◆ Problem description ◆
Where a line of the records holds the string "Female", copy that line.

Extracted records
<<<<

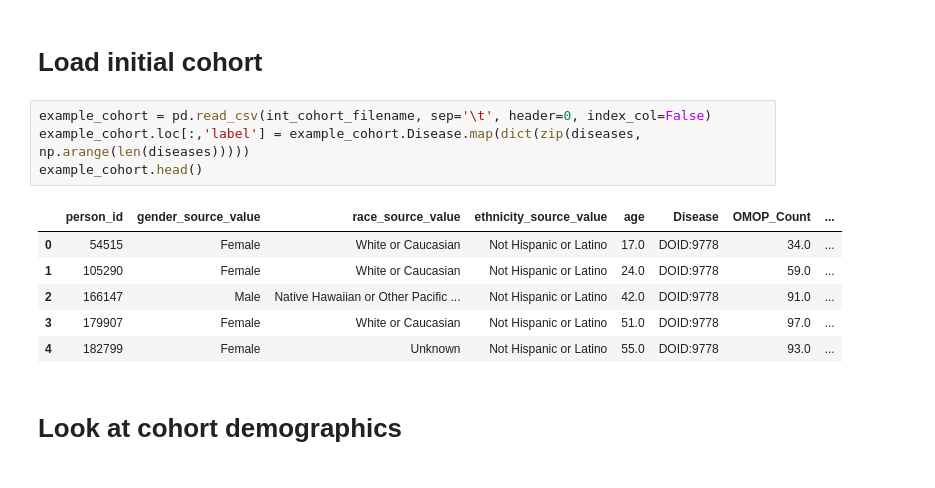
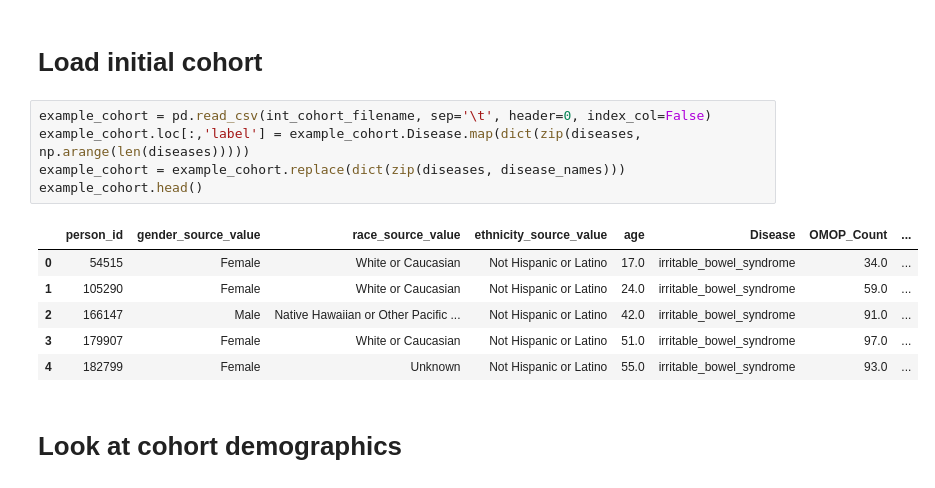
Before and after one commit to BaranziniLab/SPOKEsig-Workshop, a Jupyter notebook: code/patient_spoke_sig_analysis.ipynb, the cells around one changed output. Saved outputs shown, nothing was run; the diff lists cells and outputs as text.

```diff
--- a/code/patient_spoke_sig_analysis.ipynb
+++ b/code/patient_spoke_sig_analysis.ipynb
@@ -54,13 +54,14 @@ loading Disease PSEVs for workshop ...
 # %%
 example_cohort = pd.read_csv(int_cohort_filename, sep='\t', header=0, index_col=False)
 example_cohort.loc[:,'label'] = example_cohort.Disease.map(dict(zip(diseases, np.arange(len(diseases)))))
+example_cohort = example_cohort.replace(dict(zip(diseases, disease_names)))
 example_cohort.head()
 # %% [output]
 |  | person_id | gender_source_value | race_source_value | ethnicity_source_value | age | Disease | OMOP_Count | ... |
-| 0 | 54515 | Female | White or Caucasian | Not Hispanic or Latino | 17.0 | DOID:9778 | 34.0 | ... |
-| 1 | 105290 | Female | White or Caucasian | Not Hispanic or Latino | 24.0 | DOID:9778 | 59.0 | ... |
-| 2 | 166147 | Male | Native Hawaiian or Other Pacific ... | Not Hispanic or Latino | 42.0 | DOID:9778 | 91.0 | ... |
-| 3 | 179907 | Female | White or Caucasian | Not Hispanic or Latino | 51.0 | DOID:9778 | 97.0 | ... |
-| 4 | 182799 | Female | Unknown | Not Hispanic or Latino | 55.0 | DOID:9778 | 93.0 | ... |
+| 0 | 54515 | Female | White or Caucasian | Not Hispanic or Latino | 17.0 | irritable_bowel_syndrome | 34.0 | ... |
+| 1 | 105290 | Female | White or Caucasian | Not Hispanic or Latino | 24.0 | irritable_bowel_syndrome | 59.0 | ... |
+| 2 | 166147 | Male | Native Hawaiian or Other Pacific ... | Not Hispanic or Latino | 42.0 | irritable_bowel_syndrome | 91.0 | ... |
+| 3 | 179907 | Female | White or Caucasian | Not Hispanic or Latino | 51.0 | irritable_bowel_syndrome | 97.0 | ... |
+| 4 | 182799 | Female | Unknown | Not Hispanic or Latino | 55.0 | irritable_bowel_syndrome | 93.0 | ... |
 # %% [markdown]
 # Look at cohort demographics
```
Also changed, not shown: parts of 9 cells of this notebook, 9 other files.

>>>>

◆ Answer area ◆
-| 0 | 54515 | Female | White or Caucasian | Not Hispanic or Latino | 17.0 | DOID:9778 | 34.0 | ... |
-| 1 | 105290 | Female | White or Caucasian | Not Hispanic or Latino | 24.0 | DOID:9778 | 59.0 | ... |
-| 3 | 179907 | Female | White or Caucasian | Not Hispanic or Latino | 51.0 | DOID:9778 | 97.0 | ... |
-| 4 | 182799 | Female | Unknown | Not Hispanic or Latino | 55.0 | DOID:9778 | 93.0 | ... |
+| 0 | 54515 | Female | White or Caucasian | Not Hispanic or Latino | 17.0 | irritable_bowel_syndrome | 34.0 | ... |
+| 1 | 105290 | Female | White or Caucasian | Not Hispanic or Latino | 24.0 | irritable_bowel_syndrome | 59.0 | ... |
+| 3 | 179907 | Female | White or Caucasian | Not Hispanic or Latino | 51.0 | irritable_bowel_syndrome | 97.0 | ... |
+| 4 | 182799 | Female | Unknown | Not Hispanic or Latino | 55.0 | irritable_bowel_syndrome | 93.0 | ... |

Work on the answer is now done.